Most parents or teachers have been brainwashed over the years to follow a specific curriculum, and this plan-to-go is mostly to the detriment of the child's soul and relationships involved. A curriculum does not cause learning to take place through learning, as it requires a certain performance standard at a specific time. In fact, a curriculum in most cases is there for he adult (educator) to feel secure in the situation. In order for me to truly embrace the rich learning experience with the children, I had to let go of my own ideas and planned agendas for the day.

Most families are so busy and on the go that little 'free time' remains. Relationships become tense with bickering among siblings who are irritated with one another. Most children spend their free time with TV, movies, iPads, cellphone games and social media connections.
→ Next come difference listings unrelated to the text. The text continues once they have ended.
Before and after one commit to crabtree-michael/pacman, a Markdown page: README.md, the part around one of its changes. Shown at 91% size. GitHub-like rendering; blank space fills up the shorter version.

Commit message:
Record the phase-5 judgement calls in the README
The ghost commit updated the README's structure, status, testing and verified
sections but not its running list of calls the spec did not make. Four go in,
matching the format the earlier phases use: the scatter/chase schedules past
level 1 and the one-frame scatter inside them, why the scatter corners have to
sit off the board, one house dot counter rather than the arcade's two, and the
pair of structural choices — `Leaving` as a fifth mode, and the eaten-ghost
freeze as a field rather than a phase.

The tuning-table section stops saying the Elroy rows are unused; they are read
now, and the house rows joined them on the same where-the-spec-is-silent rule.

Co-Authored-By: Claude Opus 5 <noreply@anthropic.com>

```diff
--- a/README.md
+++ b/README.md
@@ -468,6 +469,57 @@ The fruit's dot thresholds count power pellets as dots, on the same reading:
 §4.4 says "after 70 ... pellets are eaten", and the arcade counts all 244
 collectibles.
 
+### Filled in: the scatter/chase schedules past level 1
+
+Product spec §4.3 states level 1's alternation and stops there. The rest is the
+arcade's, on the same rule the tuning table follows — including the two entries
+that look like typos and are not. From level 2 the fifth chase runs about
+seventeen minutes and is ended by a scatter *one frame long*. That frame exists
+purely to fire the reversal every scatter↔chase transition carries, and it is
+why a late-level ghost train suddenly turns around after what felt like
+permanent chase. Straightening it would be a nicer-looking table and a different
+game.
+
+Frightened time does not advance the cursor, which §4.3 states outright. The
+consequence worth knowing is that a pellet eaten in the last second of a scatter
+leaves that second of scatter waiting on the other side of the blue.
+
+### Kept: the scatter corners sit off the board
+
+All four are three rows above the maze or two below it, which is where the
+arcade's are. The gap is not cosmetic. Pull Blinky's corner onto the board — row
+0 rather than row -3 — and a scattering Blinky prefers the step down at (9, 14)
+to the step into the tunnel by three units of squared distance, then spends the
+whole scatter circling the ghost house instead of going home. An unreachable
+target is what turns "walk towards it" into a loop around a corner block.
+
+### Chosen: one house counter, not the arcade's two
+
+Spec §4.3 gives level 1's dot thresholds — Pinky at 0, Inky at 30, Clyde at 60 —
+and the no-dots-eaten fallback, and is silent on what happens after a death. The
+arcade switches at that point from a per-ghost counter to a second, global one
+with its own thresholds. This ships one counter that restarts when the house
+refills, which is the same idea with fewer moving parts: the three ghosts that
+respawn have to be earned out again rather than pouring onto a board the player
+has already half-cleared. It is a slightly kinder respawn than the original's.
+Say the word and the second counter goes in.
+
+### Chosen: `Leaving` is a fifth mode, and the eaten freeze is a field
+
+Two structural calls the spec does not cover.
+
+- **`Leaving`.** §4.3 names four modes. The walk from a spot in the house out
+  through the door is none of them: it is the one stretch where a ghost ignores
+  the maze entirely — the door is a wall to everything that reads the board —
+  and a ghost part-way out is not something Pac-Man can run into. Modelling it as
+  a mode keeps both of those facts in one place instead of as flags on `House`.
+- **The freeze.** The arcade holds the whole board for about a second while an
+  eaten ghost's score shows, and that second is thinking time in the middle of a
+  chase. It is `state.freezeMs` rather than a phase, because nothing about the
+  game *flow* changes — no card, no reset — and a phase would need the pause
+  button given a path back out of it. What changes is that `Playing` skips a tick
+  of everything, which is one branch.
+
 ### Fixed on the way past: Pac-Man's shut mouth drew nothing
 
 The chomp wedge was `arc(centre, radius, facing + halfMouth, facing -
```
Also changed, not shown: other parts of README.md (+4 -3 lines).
However, natural learning happens when children are given time for 'free time', and where family, adult or caregiver relationships are positive. Truth is that adults have more time and emotional energy to embrace natural learning while loving each other and building the family.

The lack of learning has numerous effects on society. Some of the symptoms are resistance to learn, learning problems, conflicts, anger, fear, anxiety, a longing for peers, a longing for entertainment, apathy, dutiful subjection to assignments, independence, disrespect, boredom and much other relational behaviour. Furthermore, children lose their ability to explore, discover, imagine, problem-solve, and be creative. They lose their ability to learn and they lose their connection with themselves. These children only want to watch video games, movies and connect with friends. They are children who are bored. A bored child is a sick child. When this happens to your children, they have lost their ability to learn.

During this time of intense, practical experience with my grandchildren, the knowledge of what is going on in the lives of older school children, and being exposed over many years to the fears of parents, I am more convinced than ever that something is very wrong. Unless parents and teachers make it their aim again to bring back natural learning to the educational landscape, we will reap the fruit of deeply disillusioned adults, drifting aimlessly with neither direction nor purpose, and not excited about learning.

In our current Information economy where there is an excess of data, it is of utmost importance that people love learning. Also because it will be a life-long process where any person can learn if they are positive about learning.